Supplied records section start
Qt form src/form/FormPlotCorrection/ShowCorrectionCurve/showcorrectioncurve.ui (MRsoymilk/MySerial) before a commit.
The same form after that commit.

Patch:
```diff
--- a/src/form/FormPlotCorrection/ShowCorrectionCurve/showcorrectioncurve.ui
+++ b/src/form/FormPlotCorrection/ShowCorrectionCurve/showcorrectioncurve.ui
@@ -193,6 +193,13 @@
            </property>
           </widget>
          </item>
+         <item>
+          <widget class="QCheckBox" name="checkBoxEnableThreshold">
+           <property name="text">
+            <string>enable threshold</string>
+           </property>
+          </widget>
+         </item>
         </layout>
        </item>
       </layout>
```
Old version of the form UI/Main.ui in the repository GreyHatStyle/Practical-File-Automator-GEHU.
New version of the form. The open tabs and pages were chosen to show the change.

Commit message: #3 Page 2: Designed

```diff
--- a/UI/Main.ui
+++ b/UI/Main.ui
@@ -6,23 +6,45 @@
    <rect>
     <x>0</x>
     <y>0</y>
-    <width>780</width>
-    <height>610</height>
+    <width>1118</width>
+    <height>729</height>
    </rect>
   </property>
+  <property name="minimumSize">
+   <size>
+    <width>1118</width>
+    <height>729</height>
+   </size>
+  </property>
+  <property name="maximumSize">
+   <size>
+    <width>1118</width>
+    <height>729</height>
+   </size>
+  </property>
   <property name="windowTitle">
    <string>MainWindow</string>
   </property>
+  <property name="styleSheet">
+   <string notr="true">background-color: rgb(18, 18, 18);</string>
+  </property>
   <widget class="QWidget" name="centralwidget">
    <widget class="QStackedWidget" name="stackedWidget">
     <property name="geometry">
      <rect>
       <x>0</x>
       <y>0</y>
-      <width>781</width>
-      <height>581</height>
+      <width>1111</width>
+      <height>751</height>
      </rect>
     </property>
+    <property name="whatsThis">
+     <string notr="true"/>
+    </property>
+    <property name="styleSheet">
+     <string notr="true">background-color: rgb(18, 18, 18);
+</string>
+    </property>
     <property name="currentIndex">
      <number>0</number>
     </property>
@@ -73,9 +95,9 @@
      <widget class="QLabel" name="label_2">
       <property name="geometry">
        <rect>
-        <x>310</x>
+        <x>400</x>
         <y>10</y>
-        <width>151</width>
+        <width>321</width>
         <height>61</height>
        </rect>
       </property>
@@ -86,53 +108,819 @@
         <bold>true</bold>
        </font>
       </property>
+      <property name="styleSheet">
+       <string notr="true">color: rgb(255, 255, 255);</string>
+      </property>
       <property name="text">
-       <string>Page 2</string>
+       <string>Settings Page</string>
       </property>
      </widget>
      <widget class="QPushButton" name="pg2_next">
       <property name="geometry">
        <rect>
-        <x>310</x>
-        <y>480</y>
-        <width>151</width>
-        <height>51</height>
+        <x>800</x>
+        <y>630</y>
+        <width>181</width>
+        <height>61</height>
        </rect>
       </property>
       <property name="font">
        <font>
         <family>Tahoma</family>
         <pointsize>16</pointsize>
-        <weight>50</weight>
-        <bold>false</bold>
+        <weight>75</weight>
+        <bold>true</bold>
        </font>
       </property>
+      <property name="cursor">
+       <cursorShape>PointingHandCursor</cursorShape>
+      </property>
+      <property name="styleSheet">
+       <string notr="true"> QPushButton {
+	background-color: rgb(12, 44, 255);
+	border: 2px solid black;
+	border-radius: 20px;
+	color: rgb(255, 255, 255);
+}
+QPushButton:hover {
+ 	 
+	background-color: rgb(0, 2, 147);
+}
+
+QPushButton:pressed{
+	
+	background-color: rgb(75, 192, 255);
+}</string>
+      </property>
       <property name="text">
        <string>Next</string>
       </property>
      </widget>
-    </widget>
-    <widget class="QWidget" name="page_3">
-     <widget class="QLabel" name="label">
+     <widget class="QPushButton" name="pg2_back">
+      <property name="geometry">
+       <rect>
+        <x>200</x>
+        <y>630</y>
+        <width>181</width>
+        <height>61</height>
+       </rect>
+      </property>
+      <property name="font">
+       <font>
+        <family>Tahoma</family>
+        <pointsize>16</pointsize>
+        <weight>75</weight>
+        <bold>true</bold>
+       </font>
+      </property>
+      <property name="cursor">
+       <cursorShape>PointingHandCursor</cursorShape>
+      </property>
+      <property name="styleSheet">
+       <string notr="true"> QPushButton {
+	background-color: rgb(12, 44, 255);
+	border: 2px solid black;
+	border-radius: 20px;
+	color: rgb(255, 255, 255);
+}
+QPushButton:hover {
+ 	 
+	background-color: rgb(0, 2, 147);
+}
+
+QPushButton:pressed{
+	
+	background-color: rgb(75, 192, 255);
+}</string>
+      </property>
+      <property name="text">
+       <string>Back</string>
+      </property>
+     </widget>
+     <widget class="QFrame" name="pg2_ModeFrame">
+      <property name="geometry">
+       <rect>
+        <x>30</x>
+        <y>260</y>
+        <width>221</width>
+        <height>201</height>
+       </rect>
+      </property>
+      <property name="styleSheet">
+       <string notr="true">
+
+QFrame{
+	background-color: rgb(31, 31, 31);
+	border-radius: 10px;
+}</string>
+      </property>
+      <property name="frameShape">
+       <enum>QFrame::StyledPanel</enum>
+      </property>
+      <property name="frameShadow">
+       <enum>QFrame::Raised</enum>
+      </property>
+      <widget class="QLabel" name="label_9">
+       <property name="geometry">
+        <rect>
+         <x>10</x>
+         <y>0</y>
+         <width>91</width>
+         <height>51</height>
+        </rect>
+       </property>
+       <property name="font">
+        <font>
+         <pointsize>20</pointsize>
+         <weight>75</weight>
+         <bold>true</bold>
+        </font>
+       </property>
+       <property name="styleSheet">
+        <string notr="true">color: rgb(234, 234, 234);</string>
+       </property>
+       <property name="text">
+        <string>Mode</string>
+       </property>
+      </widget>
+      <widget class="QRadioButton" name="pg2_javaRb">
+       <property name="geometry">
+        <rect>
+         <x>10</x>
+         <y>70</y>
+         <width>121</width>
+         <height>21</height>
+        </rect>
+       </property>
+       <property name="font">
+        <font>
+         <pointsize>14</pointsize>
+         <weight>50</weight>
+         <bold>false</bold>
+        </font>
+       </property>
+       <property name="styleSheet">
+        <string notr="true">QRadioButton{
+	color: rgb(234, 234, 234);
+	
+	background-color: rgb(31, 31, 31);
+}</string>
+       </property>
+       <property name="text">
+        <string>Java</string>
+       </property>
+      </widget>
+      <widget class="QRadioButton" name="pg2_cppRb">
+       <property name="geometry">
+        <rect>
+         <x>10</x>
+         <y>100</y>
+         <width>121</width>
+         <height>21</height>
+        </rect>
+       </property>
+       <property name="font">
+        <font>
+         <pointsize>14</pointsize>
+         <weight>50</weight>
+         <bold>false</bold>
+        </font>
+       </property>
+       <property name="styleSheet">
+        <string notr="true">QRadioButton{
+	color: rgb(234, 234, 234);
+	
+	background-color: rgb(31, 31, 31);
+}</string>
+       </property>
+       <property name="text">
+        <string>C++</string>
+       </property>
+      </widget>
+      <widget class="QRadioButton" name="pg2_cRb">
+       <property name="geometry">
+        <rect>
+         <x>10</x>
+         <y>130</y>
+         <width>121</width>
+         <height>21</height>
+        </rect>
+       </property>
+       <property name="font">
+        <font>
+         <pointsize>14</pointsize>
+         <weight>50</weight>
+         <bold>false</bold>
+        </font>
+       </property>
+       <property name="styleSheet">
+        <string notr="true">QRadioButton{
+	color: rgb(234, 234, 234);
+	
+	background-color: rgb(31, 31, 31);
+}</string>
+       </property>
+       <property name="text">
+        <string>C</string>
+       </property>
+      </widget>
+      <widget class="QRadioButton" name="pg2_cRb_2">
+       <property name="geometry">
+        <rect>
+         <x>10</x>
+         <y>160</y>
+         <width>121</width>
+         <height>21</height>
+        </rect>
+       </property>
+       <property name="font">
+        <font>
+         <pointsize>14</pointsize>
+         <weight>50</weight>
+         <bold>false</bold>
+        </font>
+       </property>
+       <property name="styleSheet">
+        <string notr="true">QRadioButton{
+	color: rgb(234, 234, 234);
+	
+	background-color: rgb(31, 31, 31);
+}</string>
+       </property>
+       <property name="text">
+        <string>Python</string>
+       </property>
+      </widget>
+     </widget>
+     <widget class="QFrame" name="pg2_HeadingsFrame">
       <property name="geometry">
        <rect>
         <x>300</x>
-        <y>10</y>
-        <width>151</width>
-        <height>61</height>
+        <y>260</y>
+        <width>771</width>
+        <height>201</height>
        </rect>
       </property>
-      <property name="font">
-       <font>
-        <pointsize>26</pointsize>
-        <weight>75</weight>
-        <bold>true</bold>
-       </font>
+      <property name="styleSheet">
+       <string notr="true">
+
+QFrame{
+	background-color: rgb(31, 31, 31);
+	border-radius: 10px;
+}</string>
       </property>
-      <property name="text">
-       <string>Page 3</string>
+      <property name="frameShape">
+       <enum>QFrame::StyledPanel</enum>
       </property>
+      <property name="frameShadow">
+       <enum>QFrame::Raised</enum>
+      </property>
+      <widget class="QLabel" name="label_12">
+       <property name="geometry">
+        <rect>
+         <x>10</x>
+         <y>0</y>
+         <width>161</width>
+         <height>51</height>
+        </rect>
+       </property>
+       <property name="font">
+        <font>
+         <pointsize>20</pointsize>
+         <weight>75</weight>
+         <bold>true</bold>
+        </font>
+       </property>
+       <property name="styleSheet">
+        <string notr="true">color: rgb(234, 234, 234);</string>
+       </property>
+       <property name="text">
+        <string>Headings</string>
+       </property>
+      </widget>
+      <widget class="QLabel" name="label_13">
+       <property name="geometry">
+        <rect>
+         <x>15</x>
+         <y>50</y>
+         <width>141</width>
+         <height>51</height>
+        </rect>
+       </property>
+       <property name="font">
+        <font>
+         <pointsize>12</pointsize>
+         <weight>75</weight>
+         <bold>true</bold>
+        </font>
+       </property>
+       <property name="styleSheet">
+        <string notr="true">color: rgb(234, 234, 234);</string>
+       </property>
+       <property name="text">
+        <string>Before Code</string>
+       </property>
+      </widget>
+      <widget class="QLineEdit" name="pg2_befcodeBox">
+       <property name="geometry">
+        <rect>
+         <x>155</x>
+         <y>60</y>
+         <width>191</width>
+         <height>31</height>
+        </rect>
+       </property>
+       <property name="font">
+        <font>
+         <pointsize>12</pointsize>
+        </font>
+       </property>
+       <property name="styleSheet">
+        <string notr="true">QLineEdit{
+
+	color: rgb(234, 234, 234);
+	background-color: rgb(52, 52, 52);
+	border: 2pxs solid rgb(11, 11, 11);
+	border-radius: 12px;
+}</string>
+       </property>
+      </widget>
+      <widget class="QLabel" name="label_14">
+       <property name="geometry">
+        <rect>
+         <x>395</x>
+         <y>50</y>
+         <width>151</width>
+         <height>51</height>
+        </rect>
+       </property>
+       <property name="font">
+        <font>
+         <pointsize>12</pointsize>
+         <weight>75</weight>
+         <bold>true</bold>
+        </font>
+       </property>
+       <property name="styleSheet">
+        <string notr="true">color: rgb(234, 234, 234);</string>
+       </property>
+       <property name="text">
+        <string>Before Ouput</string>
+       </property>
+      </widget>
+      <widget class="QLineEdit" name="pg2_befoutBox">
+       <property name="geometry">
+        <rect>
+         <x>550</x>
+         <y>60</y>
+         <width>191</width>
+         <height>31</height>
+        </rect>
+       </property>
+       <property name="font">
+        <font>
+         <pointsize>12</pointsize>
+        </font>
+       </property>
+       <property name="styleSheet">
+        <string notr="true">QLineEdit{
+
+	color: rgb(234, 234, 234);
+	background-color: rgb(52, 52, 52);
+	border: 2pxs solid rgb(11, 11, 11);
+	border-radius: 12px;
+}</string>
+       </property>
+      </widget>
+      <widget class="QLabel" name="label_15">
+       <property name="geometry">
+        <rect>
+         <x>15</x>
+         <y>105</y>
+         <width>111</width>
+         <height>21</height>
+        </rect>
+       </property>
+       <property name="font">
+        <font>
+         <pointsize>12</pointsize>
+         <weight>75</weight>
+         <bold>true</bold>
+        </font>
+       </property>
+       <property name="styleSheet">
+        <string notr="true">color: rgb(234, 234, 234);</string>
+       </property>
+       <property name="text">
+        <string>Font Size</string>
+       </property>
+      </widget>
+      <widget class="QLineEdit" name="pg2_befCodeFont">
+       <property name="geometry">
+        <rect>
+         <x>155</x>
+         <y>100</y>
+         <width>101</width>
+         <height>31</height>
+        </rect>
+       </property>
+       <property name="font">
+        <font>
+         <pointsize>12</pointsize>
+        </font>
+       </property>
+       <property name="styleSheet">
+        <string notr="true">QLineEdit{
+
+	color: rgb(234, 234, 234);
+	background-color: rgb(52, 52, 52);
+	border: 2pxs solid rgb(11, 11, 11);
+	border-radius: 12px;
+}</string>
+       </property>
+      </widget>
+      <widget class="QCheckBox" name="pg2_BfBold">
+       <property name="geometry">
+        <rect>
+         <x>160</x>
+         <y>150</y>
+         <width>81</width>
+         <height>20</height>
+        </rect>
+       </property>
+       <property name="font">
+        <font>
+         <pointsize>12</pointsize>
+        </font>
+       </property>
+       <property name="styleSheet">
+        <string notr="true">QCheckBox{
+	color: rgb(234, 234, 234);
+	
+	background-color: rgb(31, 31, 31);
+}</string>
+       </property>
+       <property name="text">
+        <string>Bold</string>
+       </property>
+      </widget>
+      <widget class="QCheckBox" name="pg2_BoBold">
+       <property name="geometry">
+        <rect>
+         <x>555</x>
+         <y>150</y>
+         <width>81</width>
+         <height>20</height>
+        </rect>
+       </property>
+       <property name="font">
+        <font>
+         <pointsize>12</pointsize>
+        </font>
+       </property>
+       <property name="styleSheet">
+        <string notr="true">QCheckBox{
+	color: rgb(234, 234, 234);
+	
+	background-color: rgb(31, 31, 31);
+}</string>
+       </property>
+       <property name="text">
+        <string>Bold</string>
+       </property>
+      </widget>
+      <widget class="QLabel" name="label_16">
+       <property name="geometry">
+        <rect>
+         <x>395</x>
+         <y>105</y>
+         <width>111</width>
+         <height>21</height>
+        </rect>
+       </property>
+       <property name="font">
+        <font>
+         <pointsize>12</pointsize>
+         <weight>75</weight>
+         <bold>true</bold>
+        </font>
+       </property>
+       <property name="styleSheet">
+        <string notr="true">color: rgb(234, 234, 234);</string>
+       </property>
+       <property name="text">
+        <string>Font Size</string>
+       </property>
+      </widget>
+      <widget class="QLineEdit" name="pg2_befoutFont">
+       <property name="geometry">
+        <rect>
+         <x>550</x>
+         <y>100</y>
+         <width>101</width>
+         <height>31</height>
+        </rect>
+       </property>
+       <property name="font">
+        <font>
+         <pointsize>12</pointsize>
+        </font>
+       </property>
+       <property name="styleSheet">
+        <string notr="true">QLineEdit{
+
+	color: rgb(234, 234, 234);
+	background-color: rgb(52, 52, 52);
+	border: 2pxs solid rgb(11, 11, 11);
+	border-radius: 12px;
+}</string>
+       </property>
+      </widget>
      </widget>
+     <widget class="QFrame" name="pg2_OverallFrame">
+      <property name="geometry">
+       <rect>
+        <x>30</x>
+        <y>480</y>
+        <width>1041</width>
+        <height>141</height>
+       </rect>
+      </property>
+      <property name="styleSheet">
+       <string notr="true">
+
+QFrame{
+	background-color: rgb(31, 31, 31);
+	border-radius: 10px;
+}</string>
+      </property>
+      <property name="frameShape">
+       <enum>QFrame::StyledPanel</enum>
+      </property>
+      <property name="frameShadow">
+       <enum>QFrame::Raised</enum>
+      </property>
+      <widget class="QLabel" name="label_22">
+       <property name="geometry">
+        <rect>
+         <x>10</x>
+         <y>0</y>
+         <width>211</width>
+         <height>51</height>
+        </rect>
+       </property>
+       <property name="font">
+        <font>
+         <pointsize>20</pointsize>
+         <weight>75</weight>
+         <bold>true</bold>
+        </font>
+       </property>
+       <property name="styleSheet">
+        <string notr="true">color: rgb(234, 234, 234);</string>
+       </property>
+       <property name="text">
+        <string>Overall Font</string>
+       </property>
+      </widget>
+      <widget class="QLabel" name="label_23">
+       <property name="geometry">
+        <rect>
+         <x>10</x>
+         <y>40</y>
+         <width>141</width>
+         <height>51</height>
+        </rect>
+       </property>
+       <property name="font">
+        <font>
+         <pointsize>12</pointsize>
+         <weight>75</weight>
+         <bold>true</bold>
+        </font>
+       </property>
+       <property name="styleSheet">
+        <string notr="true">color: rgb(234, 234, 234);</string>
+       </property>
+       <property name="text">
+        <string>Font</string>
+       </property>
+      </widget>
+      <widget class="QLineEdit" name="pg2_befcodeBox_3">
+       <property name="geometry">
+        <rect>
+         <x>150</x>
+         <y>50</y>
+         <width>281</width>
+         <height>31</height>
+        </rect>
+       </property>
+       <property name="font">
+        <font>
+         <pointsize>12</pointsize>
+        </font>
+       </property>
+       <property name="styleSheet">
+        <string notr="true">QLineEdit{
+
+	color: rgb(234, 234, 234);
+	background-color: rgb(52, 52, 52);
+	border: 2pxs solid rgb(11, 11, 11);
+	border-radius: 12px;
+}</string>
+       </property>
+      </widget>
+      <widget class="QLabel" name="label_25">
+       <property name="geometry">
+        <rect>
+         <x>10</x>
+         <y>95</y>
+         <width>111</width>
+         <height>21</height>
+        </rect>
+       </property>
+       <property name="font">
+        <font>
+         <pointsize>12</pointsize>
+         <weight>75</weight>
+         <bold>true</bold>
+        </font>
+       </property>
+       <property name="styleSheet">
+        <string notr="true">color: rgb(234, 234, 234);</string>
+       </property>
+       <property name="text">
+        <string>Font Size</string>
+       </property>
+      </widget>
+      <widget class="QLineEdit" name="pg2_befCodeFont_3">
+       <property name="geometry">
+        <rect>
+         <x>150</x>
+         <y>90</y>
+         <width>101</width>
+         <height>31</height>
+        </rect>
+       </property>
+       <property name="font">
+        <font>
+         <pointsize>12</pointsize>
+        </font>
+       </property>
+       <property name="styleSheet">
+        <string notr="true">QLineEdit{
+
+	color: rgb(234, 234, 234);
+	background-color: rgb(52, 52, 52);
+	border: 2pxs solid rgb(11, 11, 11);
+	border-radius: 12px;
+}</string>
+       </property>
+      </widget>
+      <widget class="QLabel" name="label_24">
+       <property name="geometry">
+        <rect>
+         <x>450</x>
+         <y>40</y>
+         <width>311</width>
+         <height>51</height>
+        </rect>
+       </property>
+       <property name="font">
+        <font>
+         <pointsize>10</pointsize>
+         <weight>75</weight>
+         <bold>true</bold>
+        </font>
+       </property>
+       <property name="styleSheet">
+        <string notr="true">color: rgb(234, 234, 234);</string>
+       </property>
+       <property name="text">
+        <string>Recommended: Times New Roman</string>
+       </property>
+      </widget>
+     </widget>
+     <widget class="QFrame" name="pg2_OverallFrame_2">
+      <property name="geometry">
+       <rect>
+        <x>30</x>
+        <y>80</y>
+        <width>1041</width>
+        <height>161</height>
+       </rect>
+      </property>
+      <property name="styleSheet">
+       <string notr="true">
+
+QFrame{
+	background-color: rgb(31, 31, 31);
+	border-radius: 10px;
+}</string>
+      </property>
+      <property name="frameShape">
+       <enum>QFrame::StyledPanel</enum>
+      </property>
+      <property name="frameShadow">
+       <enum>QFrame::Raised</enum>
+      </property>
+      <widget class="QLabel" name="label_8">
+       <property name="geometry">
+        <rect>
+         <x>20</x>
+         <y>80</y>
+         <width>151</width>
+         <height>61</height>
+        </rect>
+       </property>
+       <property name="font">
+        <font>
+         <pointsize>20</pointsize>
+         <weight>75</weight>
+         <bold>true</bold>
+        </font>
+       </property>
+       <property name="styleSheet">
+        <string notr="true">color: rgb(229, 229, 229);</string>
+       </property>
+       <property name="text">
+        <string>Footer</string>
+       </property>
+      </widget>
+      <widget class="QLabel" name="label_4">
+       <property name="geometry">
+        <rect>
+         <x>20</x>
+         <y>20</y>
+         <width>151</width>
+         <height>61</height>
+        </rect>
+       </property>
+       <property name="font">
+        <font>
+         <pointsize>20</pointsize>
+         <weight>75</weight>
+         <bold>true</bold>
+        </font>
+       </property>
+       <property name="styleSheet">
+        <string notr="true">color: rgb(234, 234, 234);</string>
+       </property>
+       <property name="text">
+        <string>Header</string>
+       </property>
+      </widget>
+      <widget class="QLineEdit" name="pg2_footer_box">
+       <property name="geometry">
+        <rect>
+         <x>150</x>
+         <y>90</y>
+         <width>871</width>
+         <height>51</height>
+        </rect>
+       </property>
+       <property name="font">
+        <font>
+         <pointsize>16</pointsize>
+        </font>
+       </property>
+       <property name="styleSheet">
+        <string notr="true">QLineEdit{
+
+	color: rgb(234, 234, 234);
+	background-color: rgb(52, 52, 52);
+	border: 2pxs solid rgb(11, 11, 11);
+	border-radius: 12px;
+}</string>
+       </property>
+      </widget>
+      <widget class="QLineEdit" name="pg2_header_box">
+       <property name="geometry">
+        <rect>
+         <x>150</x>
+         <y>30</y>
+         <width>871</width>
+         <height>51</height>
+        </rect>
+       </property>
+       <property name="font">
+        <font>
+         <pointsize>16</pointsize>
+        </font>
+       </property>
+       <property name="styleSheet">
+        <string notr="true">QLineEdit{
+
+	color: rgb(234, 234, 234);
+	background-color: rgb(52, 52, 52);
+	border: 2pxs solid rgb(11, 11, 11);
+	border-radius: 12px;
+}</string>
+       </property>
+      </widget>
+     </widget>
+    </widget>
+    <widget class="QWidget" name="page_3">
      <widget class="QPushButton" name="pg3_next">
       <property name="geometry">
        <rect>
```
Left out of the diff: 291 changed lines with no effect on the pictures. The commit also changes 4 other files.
Supplied records section end
## Required action:
Which lines of the data contain "form"? Copy them all.

## Your response:
Qt form src/form/FormPlotCorrection/ShowCorrectionCurve/showcorrectioncurve.ui (MRsoymilk/MySerial) before a commit.
The same form after that commit.
--- a/src/form/FormPlotCorrection/ShowCorrectionCurve/showcorrectioncurve.ui
+++ b/src/form/FormPlotCorrection/ShowCorrectionCurve/showcorrectioncurve.ui
Old version of the form UI/Main.ui in the repository GreyHatStyle/Practical-File-Automator-GEHU.
New version of the form. The open tabs and pages were chosen to show the change.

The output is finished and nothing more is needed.